- We flash back to her life as a princess on her sixteenth birthday and endure an excruciating scene where she tells a woman who is being beaten by the police that her infant must be confiscated because the child is a "Norma," a girl who cannot perform magic, and is by law an abomination. (This only affects women. The baby is taken away screaming, while the mother also screams, and the princess tells her to just conceive a more acceptable child.)

- However, since it is her 16th birthday, she must ascend in a coronation/baptism ritual in front of her subjects, where it is revealed that the princess herself is a Norma. Everyone turns on her immediately and she is arrested but not before accidentally causing her queen mother's violent death. The woman whose baby was confiscated cackles "serves you right!" as she watches the event on TV.

- Her brother immediately seizes the throne and makes his other very little sister his queen with the intent on producing multiple heirs as soon as possible. (He traces a finger over her lips and fantasizes about it while she's unconscious.)

- The princess is taken to a prison facility where her captors are sensually-clad women who physically and verbally abuse her before tearing her clothes off, shackling her to a table, and anally violating her with unknown tools while the camera lingers on her writhing backside. She screams "You can't do this to me, I'm the princess!" and her torturer responds "No. From now on, you are 'Ange.'"

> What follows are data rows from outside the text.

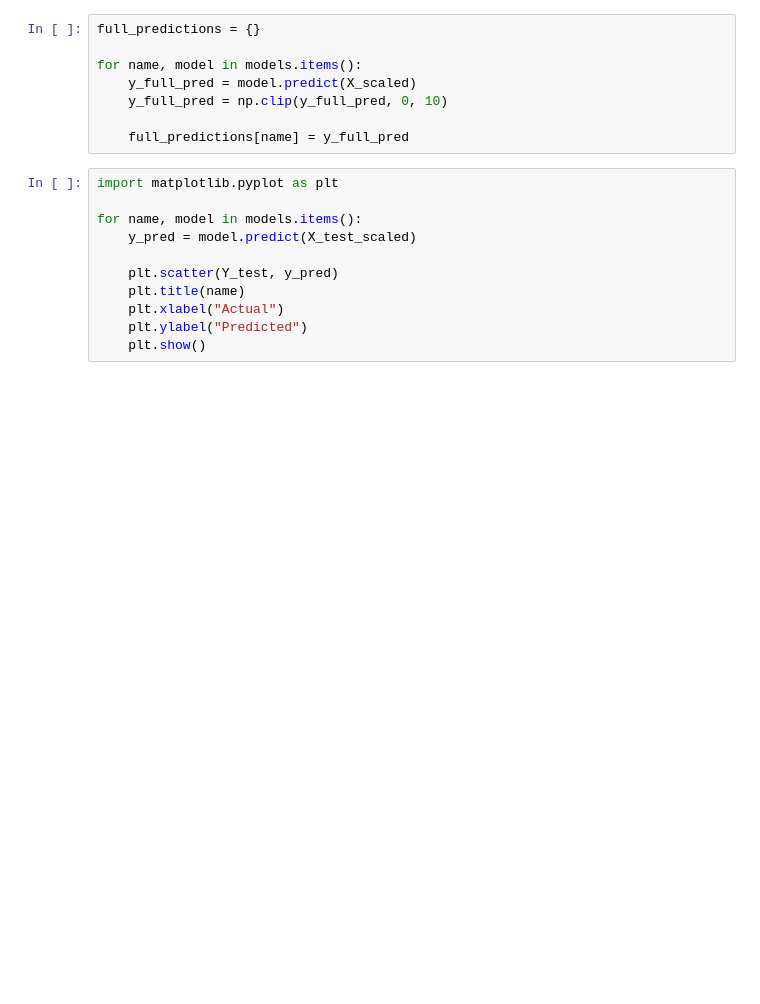
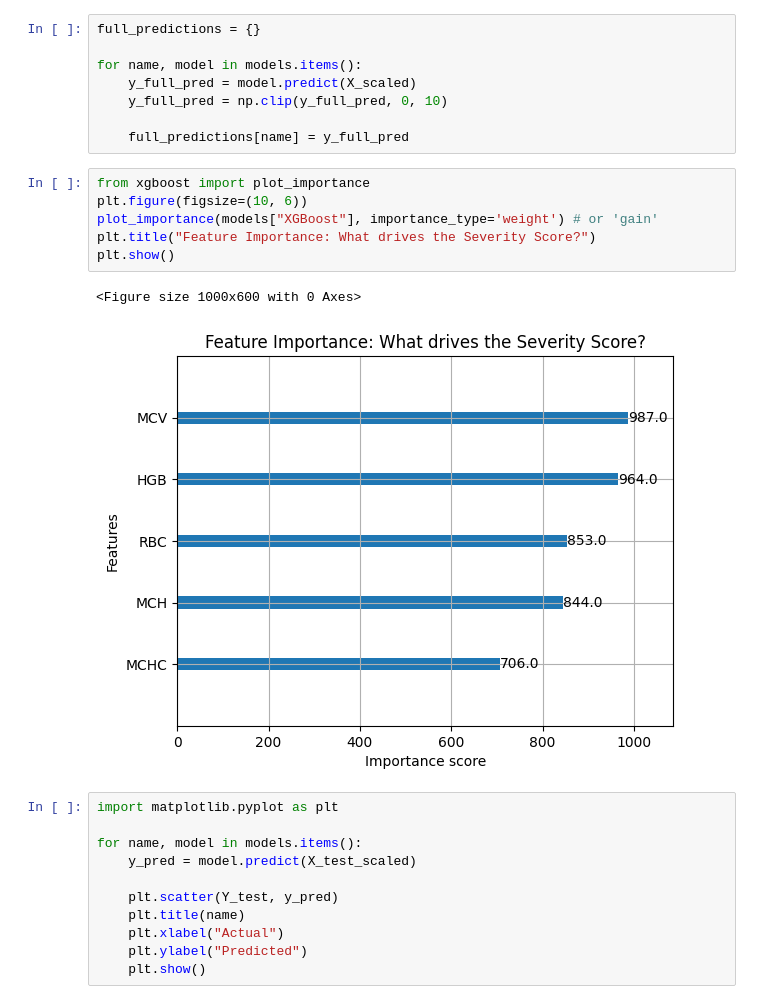
Before and after one commit to aranjali1/anemia-severity-prediction, a Jupyter notebook: microcytic_severity.ipynb, the cells around one changed output. Cells and saved outputs as stored; diff of their text form; blank space fills up the shorter version.

```diff
--- a/microcytic_severity.ipynb
+++ b/microcytic_severity.ipynb
@@ -661,6 +560,15 @@ for name, model in models.items():
     y_full_pred = np.clip(y_full_pred, 0, 10)
 
     full_predictions[name] = y_full_pred
+# %%
+from xgboost import plot_importance
+plt.figure(figsize=(10, 6))
+plot_importance(models["XGBoost"], importance_type='weight') # or 'gain'
+plt.title("Feature Importance: What drives the Severity Score?")
+plt.show()
+# %% [output]
+<Figure size 1000x600 with 0 Axes>
+[figure, added]
 # %%
 import matplotlib.pyplot as plt
 
```
Also changed, not shown: parts of 23 cells of this notebook, 3 other files.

- The credits show us where she's headed soon after: a warrior harem where naked girls fondle each other. Before that, though, they linger once more on her broken, traumatized body in the torture chamber, with tears streaming down her face and blood pouring out of her anus. The next episode preview's visuals heavily feature girls physically and sexually abusing Ange, while the audio is composed of the actresses sexily mewing "What did you think of the first episode? They did such horrible things to the princess! I thought this was supposed to be a bishoujo robot anime! Where were all the robots, right? See you next week, tee hee!"

Then it's over.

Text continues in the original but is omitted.